KANSAS CITY. Mo. (Legal Newsline) – A group of consumers is seeking certification for a class action lawsuit against retailer Dollar General over allegations it sold obsolete motor oil that is not suitable for modern automobiles.
A total of 20 plaintiffs filed a motion for class certification on Aug. 29 in the U.S. District Court for the Western District of Missouri.
The customers alleged in their legal actions that Dollar General sold motor oil at its stores that does not have the same quality as their counterparts from name brands, and that the same products were not suitable for most cars on the road.
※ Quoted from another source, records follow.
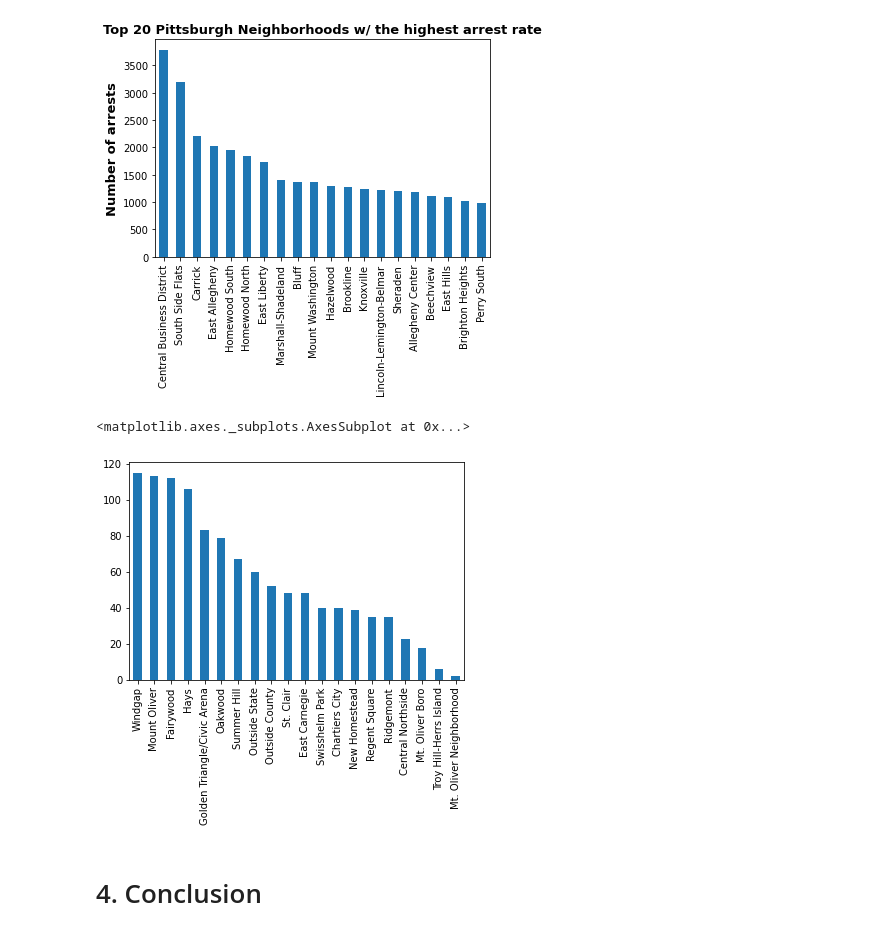
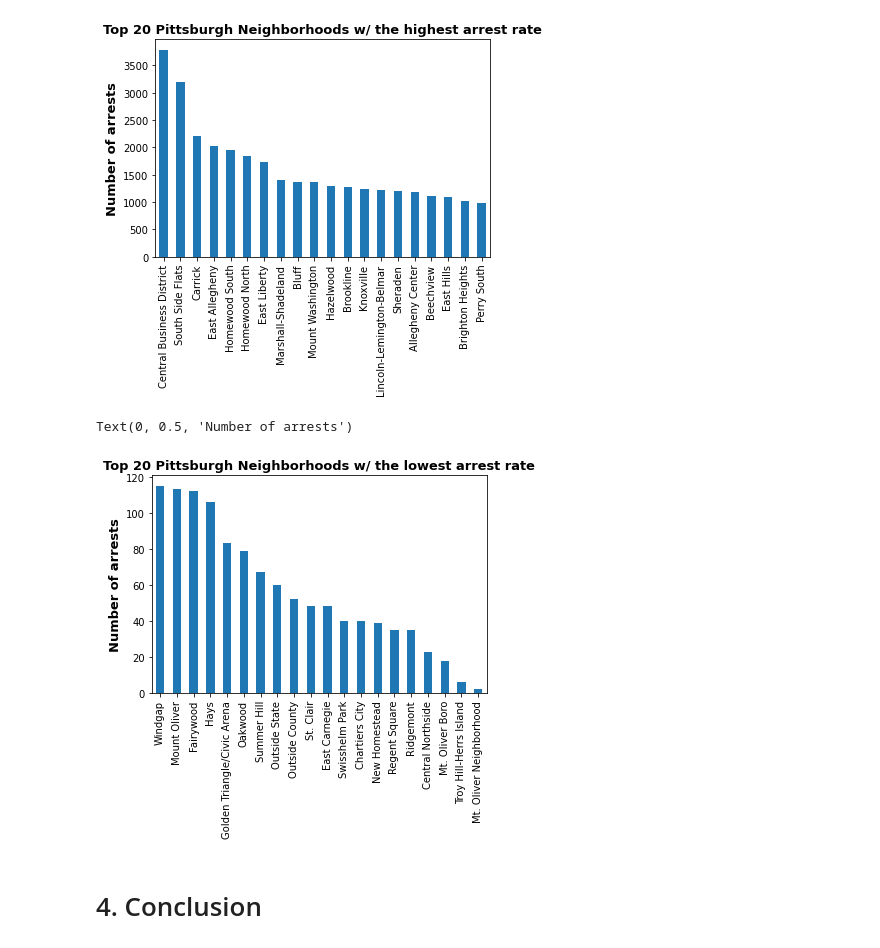
Before and after one commit to Yuu1128/Group-30-Final-Project, a Jupyter notebook: wad18FinalProj.ipynb, the cells around one changed output. Cells and saved outputs as stored; diff of their text form; code cells hidden in the pictures.

```diff
--- a/wad18FinalProj.ipynb
+++ b/wad18FinalProj.ipynb
@@ -70,14 +70,16 @@ Text(0, 0.5, 'Number of arrests')
 # %%
 import pandas as pd
 import matplotlib.pyplot as plt
 
 arrest = pd.read_csv("arrest.csv")
 low20 = arrest['INCIDENTNEIGHBORHOOD'].value_counts()
 low_20 = (low20.tail(20))
 low_20.plot(kind ='bar')
+plt.title('Top 20 Pittsburgh Neighborhoods w/ the lowest arrest rate', fontsize = 13, fontweight = 'bold')
+plt.ylabel('Number of arrests', fontsize = 13, fontweight = 'bold')
 # %% [output]
-<matplotlib.axes._subplots.AxesSubplot at 0x...>
+Text(0, 0.5, 'Number of arrests')
-[figure, old version]
+[figure, new version]
 # %% [markdown]
 # 4. Conclusion
 # %% [markdown]
```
"Using deceptive, unfair and unlawful marketing and sales practices, between late 2010 and early 2017, Dollar General sold millions of bottles of its DG Auto motor oil to plaintiffs and class members, who were not aware that the DG Auto motor oil was unsuitable for nearly every automobile on the road," the motion states.
Another claim on the suits is that Dollar General re-branded the motor oil from a Unilab label to DG Auto.
"Dollar General began selling the re-branded, still obsolete, DG Auto motor oil in September 2010, offering the same two grades previously offered under the Unilab label—SAE 10W-40, not suitable for use in most gasoline powered automotive engines built after 1988, and SAE 30, not suitable for use in most gasoline powered automotive engines built after 1930."
In 2015, the motion states Dollar General expanded its DG Auto oil line, but still with an obsolete oil type, 10W-30 (SF), which is not suitable for most gasoline-powered engines built after 1988.
The group claims that certifying for class action "will materially advance the disposition of this litigation," as "the certified issues for this group of property damage claimants will be identical," the motion said.
U.S. District Court for the Western District of Missouri case number 4:17-cv-00832-GAF